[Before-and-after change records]
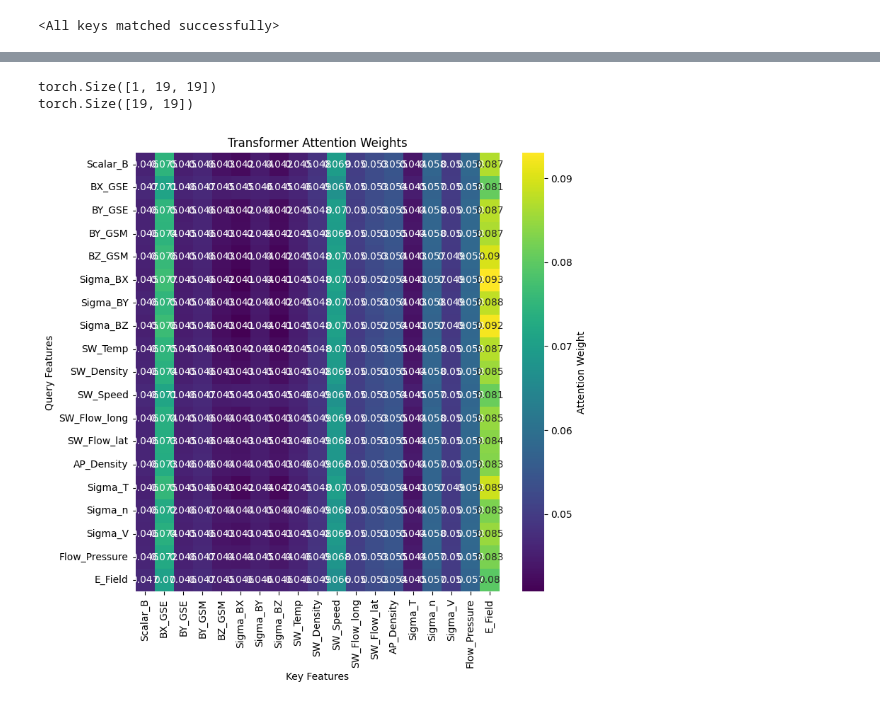
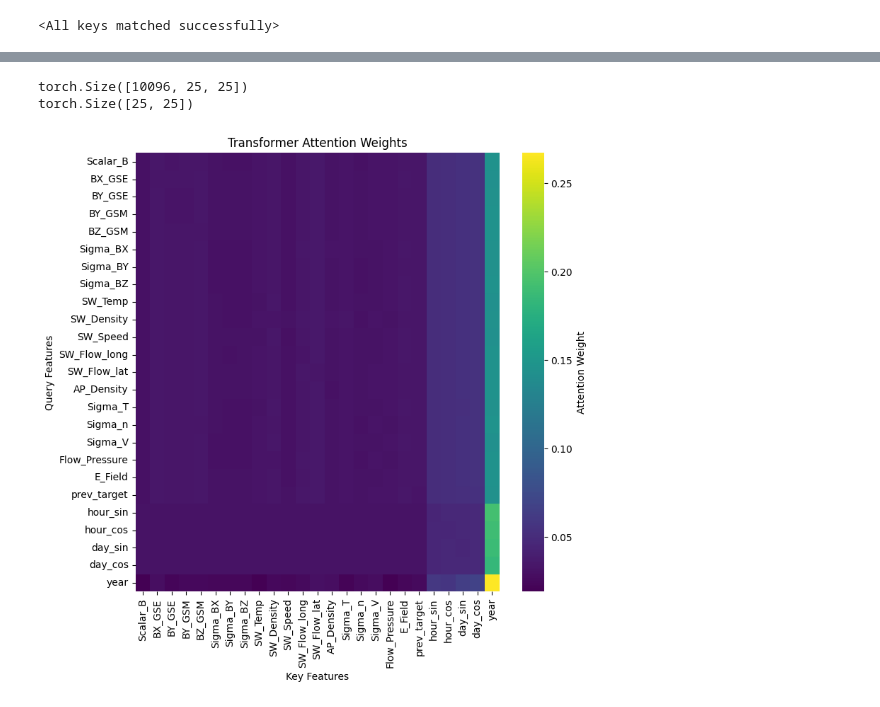
Before and after one commit to FalightSK/SpaceScienceXAI, a Jupyter notebook: experiment.ipynb, the cells around one changed output, grey strips where cells are left out. Cells and saved outputs as stored; diff of their text form; code cells hidden in the pictures.

```diff
--- a/experiment.ipynb
+++ b/experiment.ipynb
@@ -120,8 +120,8 @@ torch.Size([512, 1])
 criterion = nn.MSELoss()  # Mean Squared Error Loss
 optimizer = torch.optim.AdamW(model.parameters(), lr=0.001)
 emb_optimizer = torch.optim.AdamW(embedding.parameters(), lr=0.001)
-scheduler = torch.optim.lr_scheduler.ReduceLROnPlateau(optimizer, 'min', patience=20, factor=0.7, min_lr=1e-6)
-emb_scheduler = torch.optim.lr_scheduler.ReduceLROnPlateau(emb_optimizer, 'min', patience=20, factor=0.7, min_lr=1e-6)
+scheduler = torch.optim.lr_scheduler.ReduceLROnPlateau(optimizer, 'min', patience=15, factor=0.7, min_lr=1e-5)
+emb_scheduler = torch.optim.lr_scheduler.ReduceLROnPlateau(emb_optimizer, 'min', patience=15, factor=0.7, min_lr=1e-5)
 device = torch.device("cuda" if torch.cuda.is_available() else "cpu")
 model = model.to(device)
 embedding = embedding.to(device)
@@ -131,0 +215,2 @@ cuda
+# %%
+test_loader = create_dataloader(test_dataset, batch_size=10096)
@@ -218,37 +240,32 @@ plt.show()
-# %%
-test_loader = create_dataloader(test_dataset, batch_size=1)
-# %%
-inputs_set = {"normal": [], "exte": []}
-normal_count = 3
-exterem_count = 3
-for batches in test_loader:
-    # print(batches["features"].mean())
-
-    if normal_count > 0 and batches["features"].mean() < 0.05:
-        inputs_set["normal"].append(batches["features"])
-        normal_count -= 1
-
-    elif exterem_count > 0 and batches["features"].mean() > 0.5:
-        inputs_set["exte"].append(batches["features"])
-        exterem_count -= 1
 # %%
 model.eval()  # Put the model in evaluation mode
+embedding.eval()
+# with torch.no_grad():  # Disable gradient calculations
+#     #features = inputs_set["exte"][2].to(device)
+#     features = next(iter(test_loader))["features"].to(device)
+#     attention_weights = model.get_attention_weights(features.unsqueeze_(dim=-1))
+
 with torch.no_grad():  # Disable gradient calculations
-    features = inputs_set["normal"][0].to(device)
-    attention_weights = model.get_attention_weights(features.unsqueeze_(dim=-1))
+    batches = next(iter(test_loader))
+    features = batches["features"].to(device)
+    input_context = torch.tensor(np.array([v.cpu().numpy() for k, v in batches["context"].items()]))
+    input_context = input_context.to(device)
+    context = embedding(input_context)
+    attention_weights = model.get_attention_weights(features.unsqueeze_(dim=-1), context)
 
 print(attention_weights[0].size())
 average_attention = torch.mean(torch.concat(attention_weights, dim=0), dim=0)
 print(average_attention.size())
 
 single_batch_attention = average_attention.cpu().numpy()  # Single batch
 
 # --- Create Feature Labels (IMPORTANT) ---
+feature_cols.extend(["hour_sin", "hour_cos", "day_sin", "day_cos", "year"])
 feature_names = [feature_cols[i] for i in range(single_batch_attention.shape[1])]  # Replace with YOUR feature names if available
 
 # --- Visualize the Heatmap ---
 plot_attention_heatmap(single_batch_attention, feature_names, figsize=(8, 8))
 # %% [output]
-torch.Size([1, 19, 19])
-torch.Size([19, 19])
+torch.Size([10096, 25, 25])
+torch.Size([25, 25])
-[figure, old version]
+[figure, new version]
```
Also changed, not shown: parts of 16 cells of this notebook, 9 other files.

> Task objective
Reproduce each line of the records in which the string "features" appears.

> Task solution
-    # print(batches["features"].mean())
-    if normal_count > 0 and batches["features"].mean() < 0.05:
-        inputs_set["normal"].append(batches["features"])
-    elif exterem_count > 0 and batches["features"].mean() > 0.5:
-        inputs_set["exte"].append(batches["features"])
+#     #features = inputs_set["exte"][2].to(device)
+#     features = next(iter(test_loader))["features"].to(device)
+#     attention_weights = model.get_attention_weights(features.unsqueeze_(dim=-1))
-    features = inputs_set["normal"][0].to(device)
-    attention_weights = model.get_attention_weights(features.unsqueeze_(dim=-1))
+    features = batches["features"].to(device)
+    attention_weights = model.get_attention_weights(features.unsqueeze_(dim=-1), context)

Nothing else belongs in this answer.